Did you know that 20% of US businesses have been blacklisted by ISPs? If you land on an ISP blacklist, then you’ve been labelled as a spammer and you are then blocked from sending any emails. ISPs have strict algorithms that are built to catch spammers, but sometimes legitimate senders can get caught in the filter. Often these senders are email marketers who are not intentionally spamming customers, but are sending relevant content to recipients that have expressed an interest in hearing from them.
An interesting fact is that marketers are at the highest risk of being blacklisted around the Christmas period as promotions become more frequent. So how can you avoid landing on the dreaded blacklist? Check out these tips below:
Ask users to add you

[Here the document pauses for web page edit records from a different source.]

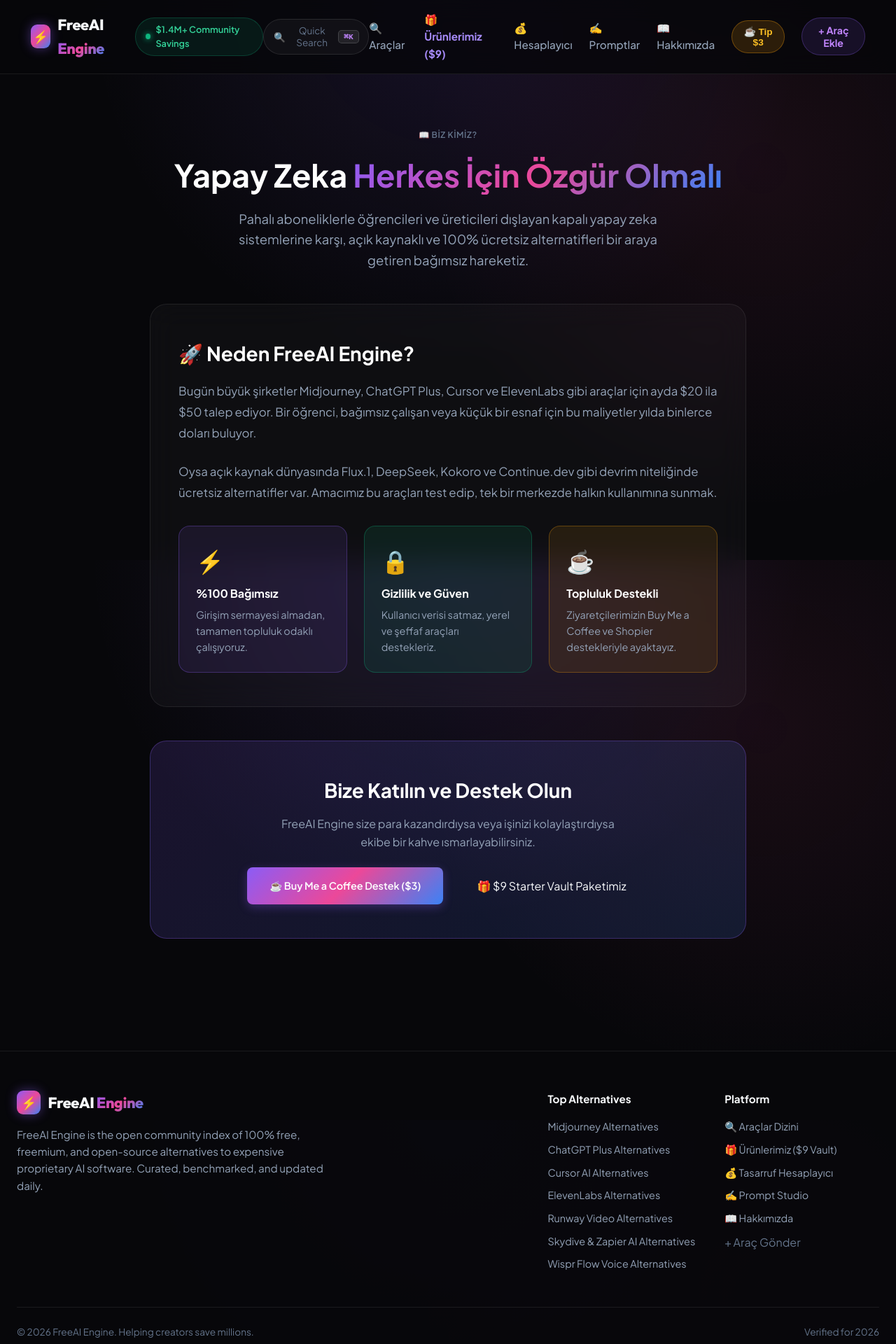
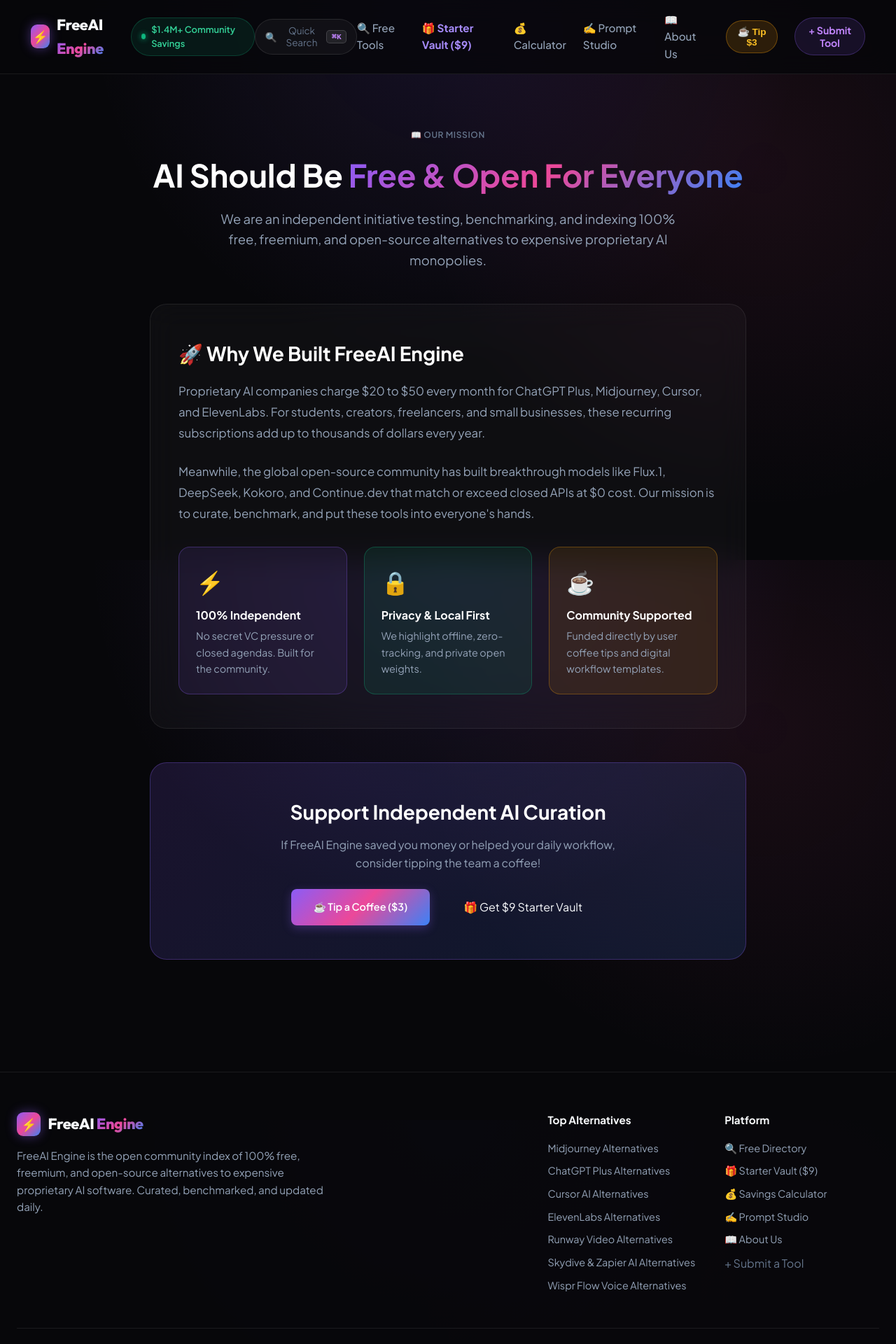
Before and after one commit to mcguven47-tech/FreeAI-Engine, a Next.js app: page /about in a window 1280 px wide. Shown: the top 1920 px of the page at 70% size. Built offline with nearby package versions, Linux system fonts and the light colour scheme.

Commit message:
Convert entire site, navigation, and all pages to 100% English

```diff
--- a/app/about/page.js
+++ b/app/about/page.js
@@ -2,8 +2,8 @@
 import Link from 'next/link'
 
 export const metadata = {
-  title: 'Hakkımızda — FreeAI Engine',
-  description: 'FreeAI Engine neden kuruldu? Açık kaynaklı yapay zeka hareketini ve misyonumuzu keşfedin.',
+  title: 'About Us — FreeAI Engine',
+  description: 'Why FreeAI Engine was built: The open-source AI revolution and our independent mission.',
 }
 
 export default function AboutPage() {
@@ -11,61 +11,61 @@
     <div className="page-container" style={{ padding: '2rem 1.5rem 5rem 1.5rem', maxWidth: '900px', margin: '0 auto' }}>
       <div style={{ textAlign: 'center', marginBottom: '3rem' }}>
         <span className="category-pill-sm" style={{ marginBottom: '0.75rem', display: 'inline-block' }}>
-          📖 BİZ KİMİZ?
+          📖 OUR MISSION
         </span>
         <h1 style={{ fontSize: 'clamp(2rem, 3.5vw, 3rem)', fontWeight: 800, color: '#ffffff' }}>
-          Yapay Zeka <span className="hero-gradient-text">Herkes İçin Özgür Olmalı</span>
+          AI Should Be <span className="hero-gradient-text">Free &amp; Open For Everyone</span>
         </h1>
         <p style={{ color: 'var(--text-secondary)', maxWidth: '650px', margin: '0.75rem auto 0 auto', fontSize: '1.15rem', lineHeight: 1.6 }}>
-          Pahalı aboneliklerle öğrencileri ve üreticileri dışlayan kapalı yapay zeka sistemlerine karşı, açık kaynaklı ve 100% ücretsiz alternatifleri bir araya getiren bağımsız hareketiz.
+          We are an independent initiative testing, benchmarking, and indexing 100% free, freemium, and open-source alternatives to expensive proprietary AI monopolies.
         </p>
       </div>
 
       <div className="about-content-card" style={{ background: 'rgba(255, 255, 255, 0.03)', border: '1px solid rgba(255, 255, 255, 0.08)', borderRadius: '24px', padding: '3rem 2.5rem', backdropFilter: 'blur(20px)', marginBottom: '3rem' }}>
         <h2 style={{ fontSize: '1.75rem', fontWeight: 700, marginBottom: '1rem', color: '#ffffff' }}>
-          🚀 Neden FreeAI Engine?
+          🚀 Why We Built FreeAI Engine
         </h2>
         <p style={{ color: 'var(--text-secondary)', fontSize: '1.05rem', lineHeight: 1.8, marginBottom: '1.5rem' }}>
-          Bugün büyük şirketler Midjourney, ChatGPT Plus, Cursor ve ElevenLabs gibi araçlar için ayda $20 ila $50 talep ediyor. Bir öğrenci, bağımsız çalışan veya küçük bir esnaf için bu maliyetler yılda binlerce doları buluyor.
+          Proprietary AI companies charge $20 to $50 every month for ChatGPT Plus, Midjourney, Cursor, and ElevenLabs. For students, creators, freelancers, and small businesses, these recurring subscriptions add up to thousands of dollars every year.
         </p>
         <p style={{ color: 'var(--text-secondary)', fontSize: '1.05rem', lineHeight: 1.8, marginBottom: '2rem' }}>
-          Oysa açık kaynak dünyasında Flux.1, DeepSeek, Kokoro ve Continue.dev gibi devrim niteliğinde ücretsiz alternatifler var. Amacımız bu araçları test edip, tek bir merkezde halkın kullanımına sunmak.
+          Meanwhile, the global open-source community has built breakthrough models like Flux.1, DeepSeek, Kokoro, and Continue.dev that match or exceed closed APIs at $0 cost. Our mission is to curate, benchmark, and put these tools into everyone&apos;s hands.
         </p>
 
         <div style={{ display: 'grid', gridTemplateColumns: 'repeat(auto-fit, minmax(220px, 1fr))', gap: '1.5rem', marginTop: '2rem' }}>
           <div style={{ background: 'rgba(139, 92, 246, 0.1)', border: '1px solid rgba(139, 92, 246, 0.3)', borderRadius: '16px', padding: '1.5rem' }}>
             <div style={{ fontSize: '2rem', marginBottom: '0.5rem' }}>⚡</div>
-            <h4 style={{ color: '#ffffff', fontWeight: 700, marginBottom: '0.4rem' }}>%100 Bağımsız</h4>
-            <p style={{ color: 'var(--text-secondary)', fontSize: '0.9rem', margin: 0 }}>Girişim sermayesi almadan, tamamen topluluk odaklı çalışıyoruz.</p>
+            <h4 style={{ color: '#ffffff', fontWeight: 700, marginBottom: '0.4rem' }}>100% Independent</h4>
+            <p style={{ color: 'var(--text-secondary)', fontSize: '0.9rem', margin: 0 }}>No secret VC pressure or closed agendas. Built for the community.</p>
           </div>
 
           <div style={{ background: 'rgba(16, 185, 129, 0.1)', border: '1px solid rgba(16, 185, 129, 0.3)', borderRadius: '16px', padding: '1.5rem' }}>
             <div style={{ fontSize: '2rem', marginBottom: '0.5rem' }}>🔒</div>
-            <h4 style={{ color: '#ffffff', fontWeight: 700, marginBottom: '0.4rem' }}>Gizlilik ve Güven</h4>
-            <p style={{ color: 'var(--text-secondary)', fontSize: '0.9rem', margin: 0 }}>Kullanıcı verisi satmaz, yerel ve şeffaf araçları destekleriz.</p>
+            <h4 style={{ color: '#ffffff', fontWeight: 700, marginBottom: '0.4rem' }}>Privacy &amp; Local First</h4>
+            <p style={{ color: 'var(--text-secondary)', fontSize: '0.9rem', margin: 0 }}>We highlight offline, zero-tracking, and private open weights.</p>
           </div>
 
           <div style={{ background: 'rgba(245, 158, 11, 0.1)', border: '1px solid rgba(245, 158, 11, 0.3)', borderRadius: '16px', padding: '1.5rem' }}>
             <div style={{ fontSize: '2rem', marginBottom: '0.5rem' }}>☕</div>
-            <h4 style={{ color: '#ffffff', fontWeight: 700, marginBottom: '0.4rem' }}>Topluluk Destekli</h4>
-            <p style={{ color: 'var(--text-secondary)', fontSize: '0.9rem', margin: 0 }}>Ziyaretçilerimizin Buy Me a Coffee ve Shopier destekleriyle ayaktayız.</p>
+            <h4 style={{ color: '#ffffff', fontWeight: 700, marginBottom: '0.4rem' }}>Community Supported</h4>
+            <p style={{ color: 'var(--text-secondary)', fontSize: '0.9rem', margin: 0 }}>Funded directly by user coffee tips and digital workflow templates.</p>
           </div>
         </div>
       </div>
 
       <div style={{ textAlign: 'center', background: 'linear-gradient(135deg, rgba(139, 92, 246, 0.15), rgba(59, 130, 246, 0.15))', border: '1px solid rgba(139, 92, 246, 0.3)', borderRadius: '24px', padding: '3rem 2rem' }}>
         <h3 style={{ fontSize: '1.75rem', fontWeight: 800, color: '#ffffff', marginBottom: '0.75rem' }}>
-          Bize Katılın ve Destek Olun
+          Support Independent AI Curation
         </h3>
         <p style={{ color: 'var(--text-secondary)', maxWidth: '500px', margin: '0 auto 1.5rem auto' }}>
-          FreeAI Engine size para kazandırdıysa veya işinizi kolaylaştırdıysa ekibe bir kahve ısmarlayabilirsiniz.
+          If FreeAI Engine saved you money or helped your daily workflow, consider tipping the team a coffee!
         </p>
         <div style={{ display: 'flex', gap: '1rem', justifyContent: 'center', flexWrap: 'wrap' }}>
           <a href="https://buymeacoffee.com/freeaiengine" target="_blank" rel="noopener noreferrer" className="btn-primary" style={{ padding: '0.85rem 2rem' }}>
-            ☕ Buy Me a Coffee Destek ($3)
+            ☕ Tip a Coffee ($3)
           </a>
           <Link href="/vault" className="btn-ghost" style={{ padding: '0.85rem 2rem' }}>
-            🎁 $9 Starter Vault Paketimiz
+            🎁 Get $9 Starter Vault
           </Link>
         </div>
       </div>
--- a/app/layout.js
+++ b/app/layout.js
@@ -61,23 +61,23 @@
 
               <nav className="nav-links">
                 <Link href="/" className="nav-link">
-                  🔍 Araçlar
+                  🔍 Free Tools
                 </Link>
                 <Link href="/vault" className="nav-link vault-nav-link">
-                  🎁 Ürünlerimiz ($9)
+                  🎁 Starter Vault ($9)
                 </Link>
                 <Link href="/calculator" className="nav-link">
-                  💰 Hesaplayıcı
+                  💰 Calculator
                 </Link>
                 <Link href="/prompt-studio" className="nav-link">
-                  ✍️ Promptlar
+                  ✍️ Prompt Studio
                 </Link>
                 <Link href="/about" className="nav-link">
-                  📖 Hakkımızda
+                  📖 About Us
                 </Link>
                 <TipModalTrigger className="coffee-nav-btn" />
                 <SubmitToolTrigger className="btn-secondary-nav">
-                  + Araç Ekle
+                  + Submit Tool
                 </SubmitToolTrigger>
               </nav>
             </div>
@@ -114,13 +114,13 @@
                 </div>
                 <div className="footer-col">
                   <h4>Platform</h4>
-                  <Link href="/">🔍 Araçlar Dizini</Link>
-                  <Link href="/vault">🎁 Ürünlerimiz ($9 Vault)</Link>
-                  <Link href="/calculator">💰 Tasarruf Hesaplayıcı</Link>
+                  <Link href="/">🔍 Free Directory</Link>
+                  <Link href="/vault">🎁 Starter Vault ($9)</Link>
+                  <Link href="/calculator">💰 Savings Calculator</Link>
                   <Link href="/prompt-studio">✍️ Prompt Studio</Link>
-                  <Link href="/about">📖 Hakkımızda</Link>
+                  <Link href="/about">📖 About Us</Link>
                   <SubmitToolTrigger className="footer-link-btn">
-                    + Araç Gönder
+                    + Submit a Tool
                   </SubmitToolTrigger>
                 </div>
               </div>
```
Also changed, not shown: app/calculator/page.js (+5 -5 lines), app/page.js (+5 -5 lines), app/prompt-studio/page.js (+5 -5 lines), app/vault/page.js (+5 -5 lines).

The first thing you should always do is ask customers to whitelist you. This means that they have consented to receive email communications from you. By adding your sender address to their address book, you are increasing the likelihood of your messages being delivered as ISPs will see you as a personal contact of the customer.
Avoid link shortners
Tools like bit.ly and ow.ly are great for shortening long URLs, but can be detrimental in the eyes of an ISP. A shortened link masks the original URL, which is a trick often used by spammers to hide the CTA of an email. Not all blacklists factor this into their algorithms, but it’s still best not to use shortened links in your emails.
Keep an eye on unsubscribes
Monitor your contact list regularly to ensure that it’s up to date and all unsubscribes and bounced emails are removed. Sending to customers who have opted out of your emails not only damages their trust in you, but it also affects your deliverability rates.
Check your blacklist status
There are sites such as Return Path and MultiRLB.valli.org that can check your IP address against their databases to make sure that you haven’t been blacklisted. It is a good idea to check this status at least once a week.
Be aware of the latest spam news
Spammers are constantly changing the rules of the game, so ISPs have to refine their algorithms to combat this. However, it is best to keep track of what it is they are looking for so you are aware of the latest deliverability trends, spam and security issues